“We understand that resources will once again be tight and that state leaders will be forced to make hard choices about how best to use those limited resources,” they wrote in the March 11 memo.
Pope, in an interview Wednesday, said he has had constructive meetings and discussions with the UNC leadership.
“I think this is a very positive response and step forward,” Pope said of the plan described in the memo.
Pope did not rule out the possibility that the UNC campuses might receive state money for new construction. Some was funded last year, he said. “We’ll look at specific capital projects,” he said.
The university system is standing by its requested increase of more than $108 million in additional operating money, or 4.6 percent more than the 2013-14 appropriation.
In the memo, UNC leaders argued that the request is only 1.5 percent more than the university spent in 2012-13 and $8.2 million less than was expended in 2007-08.
The university system is also prioritizing a more modest request for repair and renovation funds. The original request put forth by the governing board was $163 million for repairs. Now, according to the memo, the system will put its needs in priority order in $30 million, $40 million and $60 million increments.
Coping with cuts
The university has made significant steps in recent years to cope with budget cuts while producing more degree earners, thus becoming more efficient, Ross and Hans said in the memo. Controlling for inflation, spending per degree has decreased by more than 16 percent since 2007-08, the university said.
As for new spending, UNC has proposed to spend $38 million on strategic priorities through other savings and cost-cutting measures within the university.
The UNC system wants the legislature to restore about $50 million in prior cuts, including the repeal of mandated tuition increases and cuts to the medical school at UNC Chapel Hill.
The memo may ease tensions between UNC and Pope, a retail magnate and Republican campaign financier who has been a critic of the university’s spending in the past.
Two weeks ago, he wrote to the UNC board, saying it had not heeded his office’s instructions to state agencies in December to come forward with budget expansion requests of no more than 2 percent. The legislature will convene this spring in a short session to tweak the state’s spending plan for the second year of a two-year budget cycle.
In the current year, the UNC system received $2.5 billion in state money for operations and $64 million for building repairs and construction.
In his memo, Pope had combined UNC’s operating request and its construction and repair requests into one figure of $288 million, or 11.3 percent over this year’s budget. And, he pointed out that UNC didn’t even include salary increases in that total.

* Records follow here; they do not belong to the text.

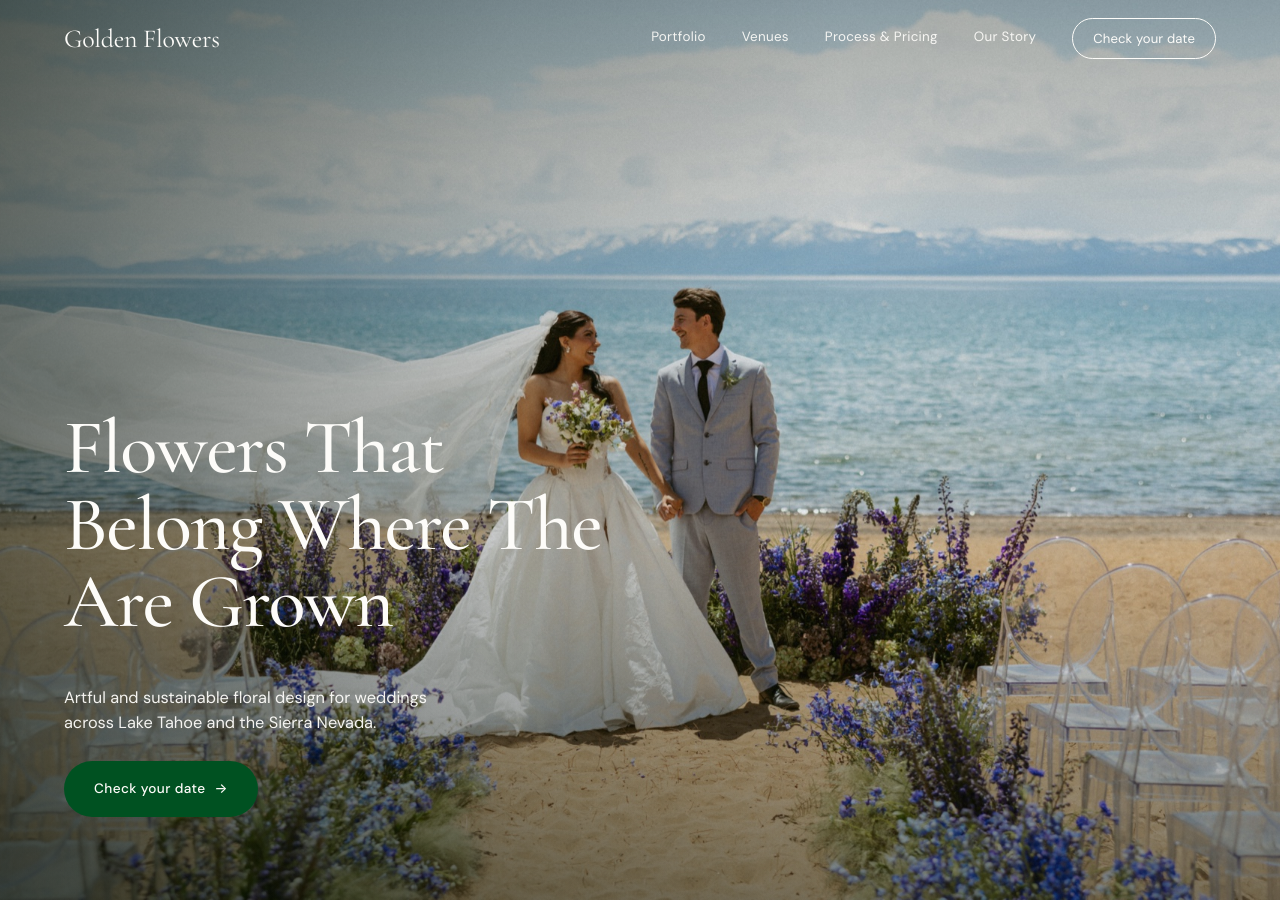
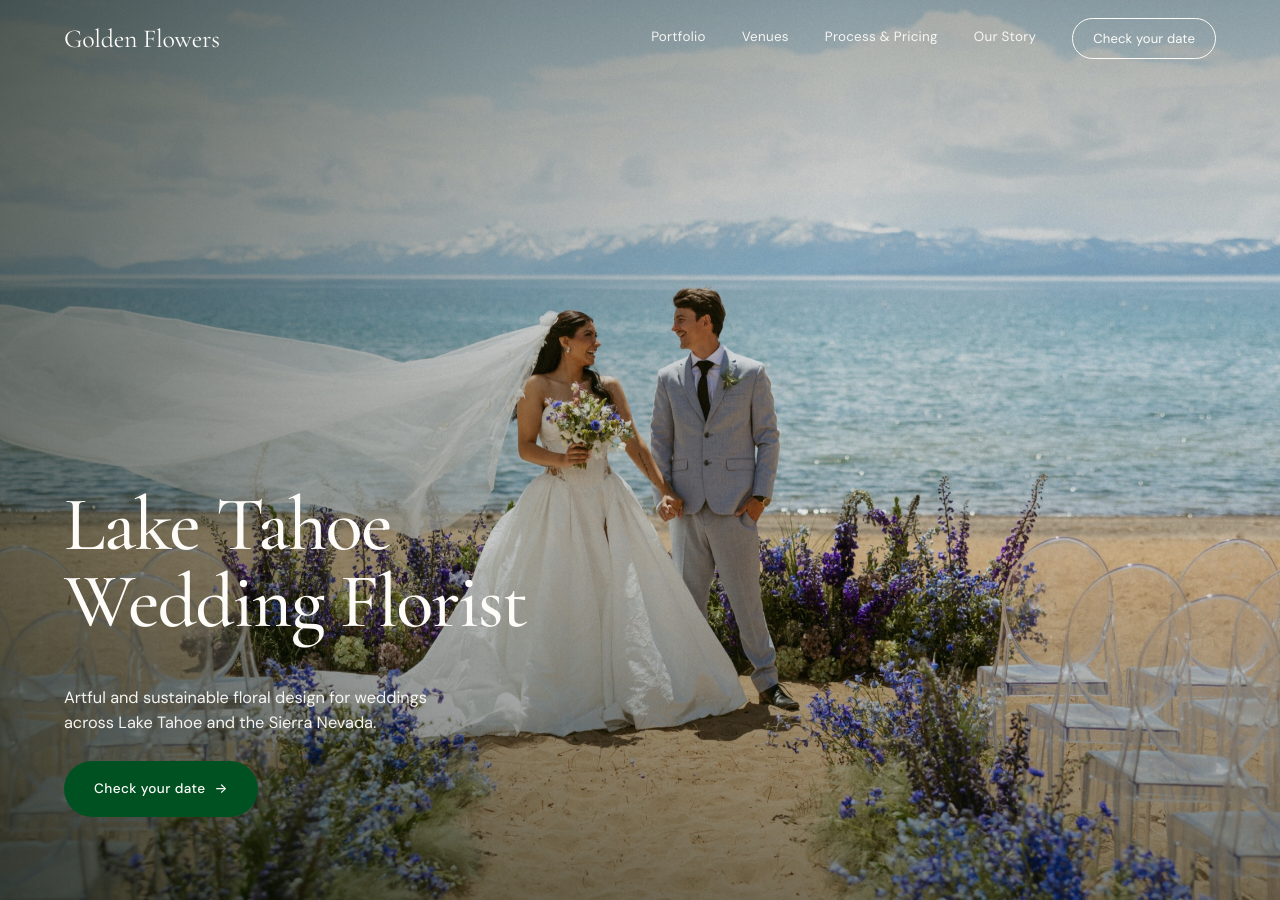
Before and after one commit to jshplhm/goldenflowers, a Jekyll site: the page built from index.md, in a window 1280 px wide and 900 px high. Built offline with Jekyll 4.4.1, drawn with Linux system fonts in a browser that asks for light colours.

Commit message:
Hero image 2400px, H1 Lake Tahoe Wedding Florist
Co-Authored-By: Claude Sonnet 4.6 <noreply@anthropic.com>

```diff
--- a/_data/home.yml
+++ b/_data/home.yml
@@ -1,6 +1,6 @@
 hero:
   eyebrow: ""
-  heading: Flowers That Belong *Where The Are Grown*
+  heading: Lake Tahoe Wedding Florist
   subheading: Artful and sustainable floral design for weddings across Lake Tahoe
     and the Sierra Nevada.
   button: Check your date
```
Also changed, not shown: assets/images/portfolio/kelly-dylan/kelly-dylan-07.jpg.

UNC leaders said it did not include salary requests because university employees are considered in the overall state employee raise pool.